Is anything more true?
I write songs. I didn’t start writing them until I was thirty years old when I finally figured out, after eight years of dinking around on the instrument, how to play the piano without having to read notes (which I did very slowly). It happened to be about a month after I discovered that my long time boyfriend, for whom I’d changed my entire life, had been in a mostly-but-not-always long-distance relationship with another woman for over a year. The discovery of his affair was possibly the worst thing that ever happened to that part of my heart; that romantic part. Coincidence that I started composing a month after I found out and left him, once again, changing my whole life around?

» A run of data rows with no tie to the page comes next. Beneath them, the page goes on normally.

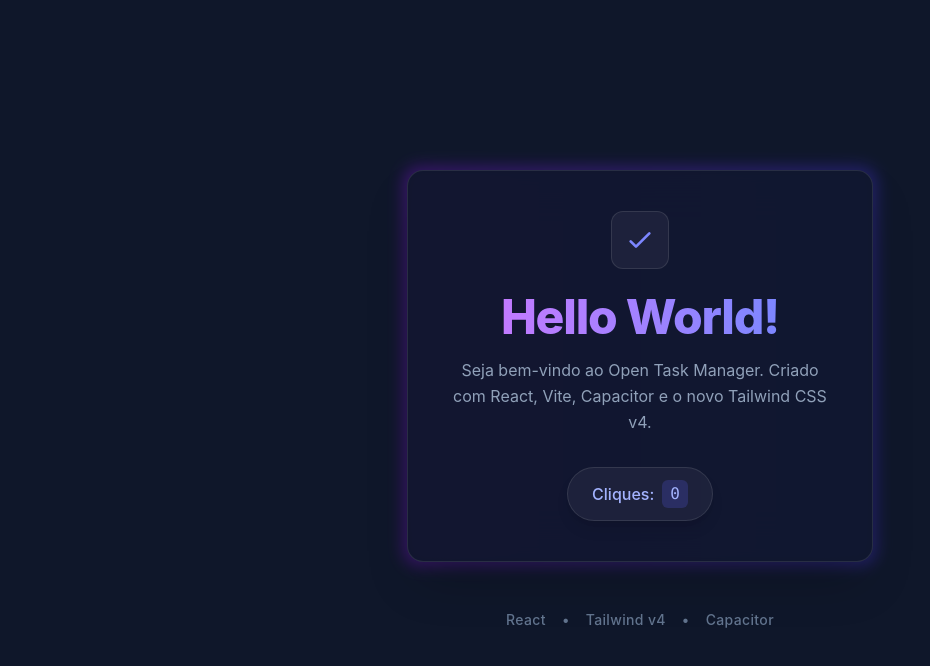
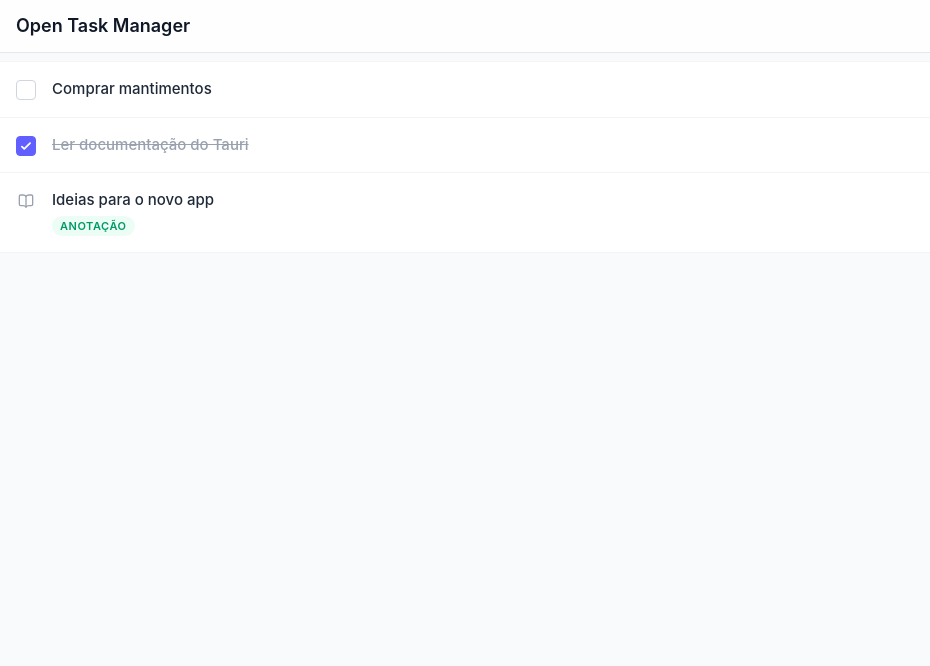
Before and after one commit to olucasjose/open-task-manager, a React (Vite) app: page / in a window 1280 px wide. Shown: the top 666 px of the page, without its empty margins (0-930 px from the left). Built offline with nearby package versions, Linux system fonts and the light colour scheme.

Commit message:
feat: replace landing screen with task and note management interface and add essential dependencies

```diff
--- a/src/App.tsx
+++ b/src/App.tsx
@@ -1,51 +1,93 @@
-import { useState } from 'react'
+import { useState } from 'react';
+import { BookOpen } from 'lucide-react';
 
 function App() {
-  const [count, setCount] = useState(0)
+  const [entries, setEntries] = useState([
+    { id: '1', title: 'Comprar mantimentos', type: 'task', isCompleted: false },
+    { id: '2', title: 'Ler documentação do Tauri', type: 'task', isCompleted: true },
+    { id: '3', title: 'Ideias para o novo app', type: 'note' }
+  ]);
+
+  const toggleTask = (id: string) => {
+    setEntries(entries.map(e =>
+      e.id === id ? { ...e, isCompleted: !e.isCompleted } : e
+    ));
+  };
 
   return (
-    <div className="min-h-screen flex flex-col items-center justify-center p-4 selection:bg-purple-500/30">
-      <div className="relative group">
-        {/* Glow Effect */}
-        <div className="absolute -inset-1 bg-gradient-to-r from-purple-600 to-indigo-600 rounded-2xl blur opacity-30 group-hover:opacity-70 transition duration-1000 group-hover:duration-300"></div>
+    <div className="flex flex-col min-h-screen bg-gray-50 dark:bg-gray-950 transition-colors font-sans">
 
-        {/* Card */}
-        <div className="relative bg-slate-900/90 backdrop-blur-xl border border-white/10 rounded-2xl p-10 flex flex-col items-center shadow-2xl">
-          <div className="mb-6 inline-flex items-center justify-center p-3 bg-white/5 rounded-xl border border-white/10">
-            <svg className="w-8 h-8 text-indigo-400" fill="none" viewBox="0 0 24 24" stroke="currentColor">
-              <path strokeLinecap="round" strokeLinejoin="round" strokeWidth={2} d="M5 13l4 4L19 7" />
-            </svg>
+      {/* Top App Bar Simples (Baseado no Laschi) */}
+      <header className="sticky top-0 z-30 flex items-center justify-between px-4 py-3 bg-white/80 dark:bg-gray-950/80 backdrop-blur-xl border-b border-gray-200 dark:border-gray-800 transition-colors">
+        <div className="flex items-center gap-3">
+          <h1 className="text-lg font-semibold text-gray-900 dark:text-white truncate">
+            Open Task Manager
+          </h1>
+        </div>
+      </header>
+
+      {/* Conteúdo Principal */}
+      <main className="flex-1 overflow-y-auto pb-24">
+        {entries.length === 0 ? (
+          <div className="flex-1 flex flex-col items-center justify-center p-6 text-center mt-20">
+            <BookOpen className="w-16 h-16 text-gray-300 dark:text-gray-700 mb-4" />
+            <h2 className="text-2xl font-bold text-gray-800 dark:text-gray-100 mb-2">Tudo limpo por aqui!</h2>
+            <p className="text-gray-500 dark:text-gray-400 max-w-md">
+              Você ainda não tem tarefas ou anotações neste caderno.
+            </p>
           </div>
+        ) : (
+          <div className="flex flex-col bg-white dark:bg-gray-900 border-y border-gray-100 dark:border-gray-800 transition-colors mt-2">
+            {entries.map(entry => (
+              <div
+                key={entry.id}
+                className="flex items-start gap-4 p-4 border-b last:border-b-0 border-gray-100 dark:border-gray-800 hover:bg-gray-50 dark:hover:bg-gray-800/50 transition-colors cursor-pointer"
+              >
+                {/* Ícone / Checkbox */}
+                <div className="mt-0.5 shrink-0">
+                  {entry.type === 'task' ? (
+                    <button
+                      onClick={() => toggleTask(entry.id)}
+                      className={`w-5 h-5 rounded flex items-center justify-center border transition-colors ${
+                        entry.isCompleted
+                          ? 'bg-indigo-500 border-indigo-500 text-white'
+                          : 'border-gray-300 dark:border-gray-600 text-transparent hover:border-indigo-400'
+                      }`}
+                    >
+                      <svg className="w-3.5 h-3.5" fill="none" viewBox="0 0 24 24" stroke="currentColor" strokeWidth={3}>
+                        <path strokeLinecap="round" strokeLinejoin="round" d="M5 13l4 4L19 7" />
+                      </svg>
+                    </button>
+                  ) : (
+                    <div className="w-5 h-5 flex items-center justify-center text-gray-400">
+                      <BookOpen className="w-4 h-4" />
+                    </div>
+                  )}
+                </div>
 
-          <h1 className="text-4xl md:text-5xl font-extrabold bg-clip-text text-transparent bg-gradient-to-r from-purple-400 to-indigo-400 mb-4 tracking-tight">
-            Hello World!
-          </h1>
+                {/* Título e Metadados */}
+                <div className="flex-1 min-w-0">
+                  <h3 className={`text-[15px] font-medium truncate transition-all ${
+                    entry.isCompleted
+                      ? 'text-gray-400 dark:text-gray-600 line-through'
+                      : 'text-gray-800 dark:text-gray-200'
+                  }`}>
+                    {entry.title}
+                  </h3>
+                  {entry.type === 'note' && (
+                    <span className="inline-block mt-1 text-[11px] font-semibold tracking-wider uppercase text-emerald-600 dark:text-emerald-400 bg-emerald-50 dark:bg-emerald-500/10 px-2 py-0.5 rounded-full">
+                      Anotação
+                    </span>
+                  )}
+                </div>
+              </div>
+            ))}
+          </div>
+        )}
+      </main>
 
-          <p className="text-slate-400 text-center max-w-sm mb-8 leading-relaxed">
-            Seja bem-vindo ao Open Task Manager. Criado com React, Vite, Capacitor e o novo Tailwind CSS v4.
-          </p>
-
-          <button
-            onClick={() => setCount((c) => c + 1)}
-            className="group relative px-6 py-3 bg-white/5 hover:bg-white/10 border border-white/10 hover:border-white/20 transition-all rounded-full font-medium text-white shadow-lg flex items-center gap-3 overflow-hidden cursor-pointer"
-          >
-            <span className="relative z-10 flex items-center gap-2">
-              <span className="text-indigo-300">Cliques:</span>
-              <span className="bg-indigo-500/20 text-indigo-300 px-2 py-0.5 rounded-md font-mono">{count}</span>
-            </span>
-          </button>
-        </div>
-      </div>
-
-      <div className="mt-12 text-slate-500 text-sm font-medium tracking-wide flex gap-4">
-        <span>React</span>
-        <span>•</span>
-        <span>Tailwind v4</span>
-        <span>•</span>
-        <span>Capacitor</span>
-      </div>
     </div>
-  )
+  );
 }
 
-export default App
+export default App;
```
Also changed, not shown: package.json (+9 -0 lines), 1 other file (tests, documents, lock files or other folders).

I wrote song after song after song. I wrote twenty of them in a few month’s time. Granted, I had the Taylor Swift Syndrome (most my songs sounded pretty much the same), but it was a creative awakening for me. It was a new outlet, and having been a creative person my whole life, not having found this particular outlet for thirty years made it all the more exciting to me. And as sad and sappy as some of those first songs were (and embarrassing to sing now), they helped to heal my heart. I think they were the only thing that prevented me from turning completely to stone, as that tends to be my coping mechanism; to just stop feeling from now until forever. What a gift!
And now that I am in a relatively happy, steady relationship, I’ve got nothing. Zero. Zilch. I’m completely uninspired. I’m too content. Perhaps I’ll explore that in another article.
There are so many beautiful things that come from heartbreak if we don’t let the pain overwhelm and drown us. I’ve realized, to my chagrin, that possibly I sabotage bits of my life just to feel that terrible beauty: that Ophelia, that Two Fridas, that Gravestone, that Romeo and Juliet. Is there anything that makes us feel more in this numbingly dull life? Isn’t heartbreak even more crippling, more devastating, and more earth-shattering than falling in love? Why do I shy from it? I was never so eloquent and inspired while falling in love as I was having lost it.
Not everyone is artistic, but to me, the thing that makes us human, is our creativity, and creative is something we all are.
I don’t suppose I should say, “Go! Break your own hearts! Feel the Earth crack and see what diamonds you can pull from the fissure.” But I will say, and mostly to myself, not to fear should heartbreak be at the doorstep. It comes with its own cure, and the cure can leave you better than before.